Anne Keast-Butler said her agency was “increasingly concerned about growing links” between the Russian intelligence services and proxy hacker groups who have long taken advantage of a permissive environment within the country.

“Before, Russia simply created the right environments for these groups to operate but now they’re nurturing and inspiring these non state cyber actors,” she said in a speech to the Cyber UK conference, in what she described as a “globally pervasive” threat.

The spy chief, appointed last year to be the first woman to hold the role, referenced the threat from ransomware – “the most acute and pervasive cyber threat” – where cybercriminals, typically from Russia, take control of a company’s data and systems and demand significant sums to regain access.

GCHQ was “doing everything we can” to counter ransomware actors, Keast-Butler said, degrade their ability to attack systems across government and business and to “produce intelligence that means those involved in ransomware are held to account”. There is “no hiding place” for cybercriminals she added.

A week ago, Britain’s National Crime Agency announced it had unmasked Russian national Dmitry Khoroshev as the administrator of the LockBit ransomware group, whose hacking tools were used to carry out more than 7,000 attacks between June 2022 and February 2024 in the US, UK, France, Germany and China and elsewhere.

GCHQ’s public-facing internet security arm, the National Cyber Security Centre (NCSC), published a guide on Tuesday in conjunction with three insurance trade bodies to try to persuade businesses not to pay the ransoms that fund Russian and other hackers.

Paying ransoms to cybercriminals is not usually illegal, unless the hackers are designated a terror organisation.

Money, in the form of crypto currency, is often quietly paid by businesses, sometimes from their insurance, in the hope of resolving the attack more quickly.

Felicity Oswald, the interim CEO of the NCSC, speaking after Keast-Butler, said it was “a dangerous misconception that paying a ransom guarantees the end of an incident”.

Paying cyber-attackers amounted to “leaving a bag full of used banknotes in a dark alley,” she said.

The GCHQ chief also addressed China, though she did not directly refer to recent accusations that Beijing was behind an attack on an outsourced payroll system for 270,000 members of the armed forces run on behalf of the Ministry of Defence.

Keast-Butler said that China posed “a genuine and increasing cyber risk to the UK,” though not a threat, and that the activities of Chinese hackers meant the country “poses a significant risk to international norms and values”.

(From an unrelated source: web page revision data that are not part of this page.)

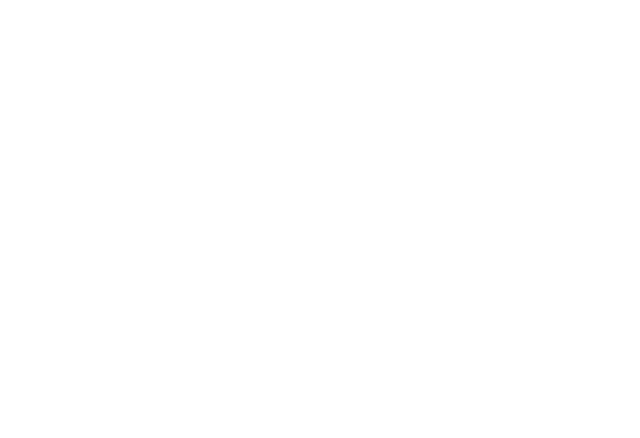
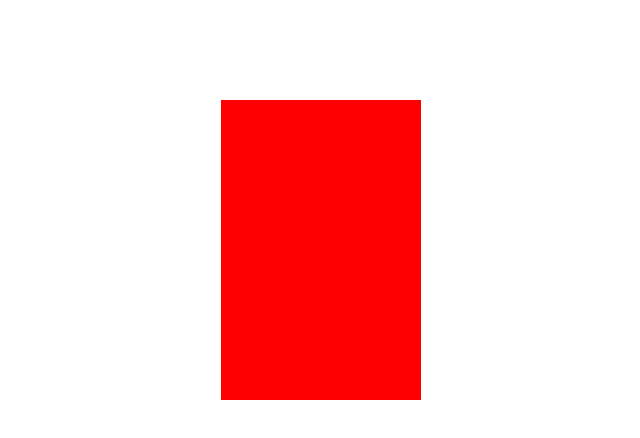
Before and after one commit to Siddharth7870/frame_animation, a plain HTML site: page index.html in a window 1280 px wide. Shown: the whole page, without its empty margins (319-959 px from the left). Drawn offline with Linux system fonts and the light colour scheme.

Commit message:
For div animation

```diff
--- a/index.html
+++ b/index.html
@@ -5,8 +5,19 @@
     <meta name="viewport" content="width=device-width, initial-scale=1.0">
     <title>Use Frame work</title>
     <link rel="stylesheet" href="animation.css">
+    <style>
+        div
+        {
+            width: 200px;
+            height: 300px;
+            background-color: red;
+            margin: 100px auto;
+        }
+    </style>
 </head>
 <body>
+    <div>
 
+    </div>
 </body>
 </html>
```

As with Russia, the GCHQ boss said the Beijing “has built an advanced set of cyber capabilities” and is “taking advantage of growing commercial ecosystem of hacking outfits” to try to enter systems and steal data. In March, ministers accused Chinese hackers of compromising the Electoral Commission, the UK elections watchdog, through a hack that took place in either 2021 or 2022.

Echoing comments made by the head of MI6 foreign intelligence service in 2021, Keast-Butler said “we now devote more resources to China than any other single mission” and described Beijing as posing longer term challenge, while Russia was considered an immediate threat.